Kerosene subsidy controversy – Punch

By The Citizen

WE live in strangely corrupt times. As the size of public revenue, which is meant for development, grows, so do corrupt public officials get richer through sleazy schemes, leaving the majority in poverty. The latest gut-wrenching scandal was the revelation in the House of Representatives last month that N634 billion had been appropriated as kerosene subsidy over the past three years. Ordering an investigation into the mess, the House rightly observed that kerosene has not been widely available in the market to end-users; neither is it being sold at the regulated price of N50 per litre. The market price is actually between N115 and N150 per litre, which inflicts serious economic pain on the masses. What then happened to the subsidy?

For a nation that is still grappling with the devastating consequences of the over N2 trillion spent on petroleum products subsidy in 2011, this case offers the authorities an opportunity to make a clean break with the past by identifying the culprits and bringing them to justice. Among Nigerian masses, kerosene is the most widely used form of fuel, but as a result of the high price and scarcity, many of them have turned to firewood for cooking. This has a telling negative environmental impact on the country; the widespread action leads to the depletion of the ozone layer, which in turn distorts the climate. Every serious government firmly tackles this kind of issue.

The kerosene subsidy saga has been mired in opacity and corruption for a long time. Noticing this state of affairs, the late President Umaru Yar'Adua, in 2008, directed the Petroleum Products Pricing and Regulatory Agency to stop further payment of subsidy on the product. Although the Nigerian National Petroleum Corporation claims that it has not been receiving kerosene subsidy, a convoluted state policy sees the government fixing the depot price of kerosene at N40.90 per litre. But the dealers purchase the product at the depot at the rate of between N65 and N75 per litre, with the cost doubling by the time it gets to an average consumer. Even in a free market, the price is not supposed to go up by 100 per cent.

The government needs to act on the explanation by Reginald Ibe, the PPPRA Executive Secretary, on why the product is not available in the market, with a view to solving the problem once and for all.
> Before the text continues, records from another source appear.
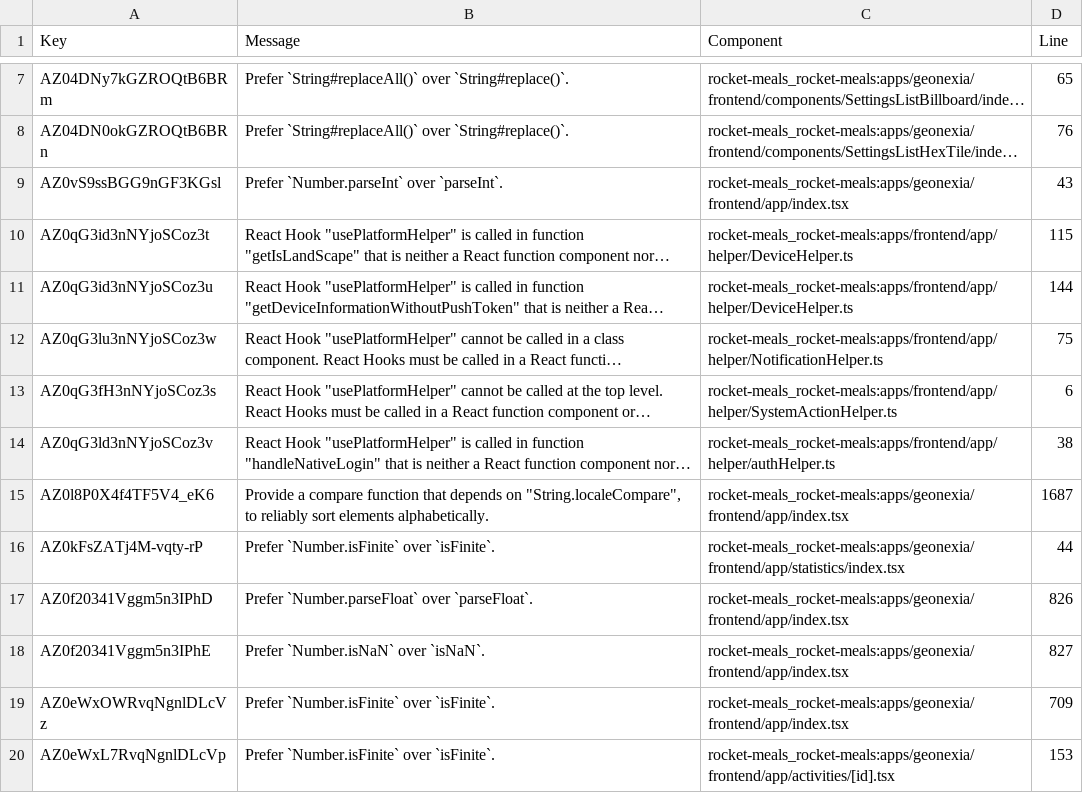
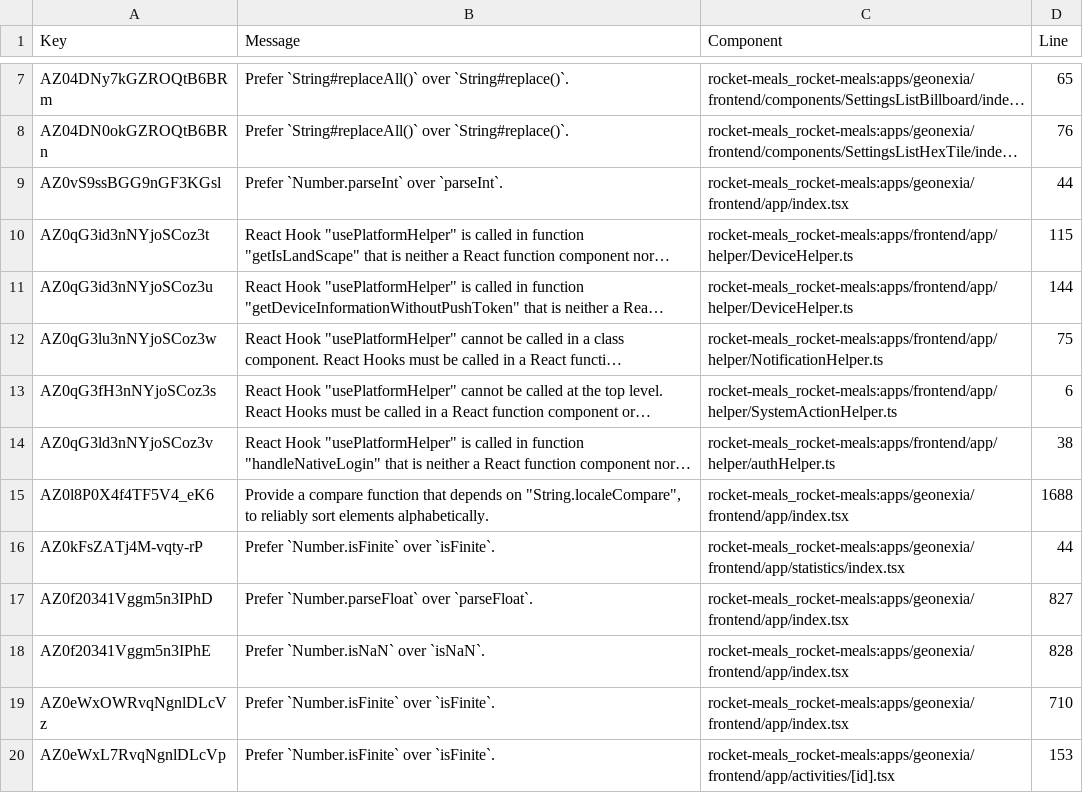
Before and after one commit to rocket-meals/swosy, a CSV file: reports/sonarCloud/report_reliability.csv, drawn as a sheet; only a part is shown, gaps mark what is left out; long unchanged cells end in …; the diff names each change by its address in the sheet, - before the commit and + after, or states it on an @@ line.

```diff
--- a/reports/sonarCloud/report_reliability.csv
+++ b/reports/sonarCloud/report_reliability.csv
-D9 (Line): 43
+D9 (Line): 44
-D15 (Line): 1687
+D15 (Line): 1688
-D17 (Line): 826
+D17 (Line): 827
-D18 (Line): 827
+D18 (Line): 828
-D19 (Line): 709
+D19 (Line): 710
```
Also changed, not shown: 2 other files.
Ibe blames the problem of scarcity and high prices on smuggling to neighbouring countries, handling charges and blending a variant of the product with diesel to fuel airplanes. According to him, Dual Purpose Kerosene, which is imported, 'blends perfectly well with diesel,' as 'just blending one litre of kerosene gives the marketer N100 per litre extra profit.' He added, '…the temptation to blend DPK with Associated Gas Oil (diesel) is very high.' Kerosene is also used in the production of the emulsion used in road construction.

But this is not a satisfactory reason for N634 billion worth of subsidy funds to disappear into some private pockets, while the people continue to pay exorbitantly for the product amid scarcity. The House Committee on Downstream probing these allegations must do a thorough job and get to the root of the matter. Every kobo paid out under the scheme in the past three years must be traced and accounted for. Everybody - or company - that has benefitted must be made to properly account for what they have been receiving. The era of a clique of individuals cornering the public till must stop.

India has been paying subsidy on kerosene since World War II. However, the Indian authorities had to reform the system a few years ago when they noticed widespread corruption in their subsidy scheme. The Asian country changed the system by targeting a more efficient access to the poor and tracking the subsidy on the product. But today, even India is having a rethink of the subsidy on diesel, kerosene, LPG (and gasoline), which was said to have cost the government $9.6 billion in the 2010-2011 fiscal year. Our authorities should make the subsidy regime transparent: every company that has benefitted must be made known, while those who are diverting the subsidy or using it for other purposes must be identified and prosecuted.

Another challenge before the government is to make the local refineries work to their full capacity. And the only way this can be achieved is to transparently privatise the four refineries quickly. Although the government has said that it will sell the refineries to private investors by the first quarter of 2014, the sale must be properly and credibly done. This will stop the irresponsibility of importing refined petroleum products into a country that is the 13th largest producer of crude oil in the world.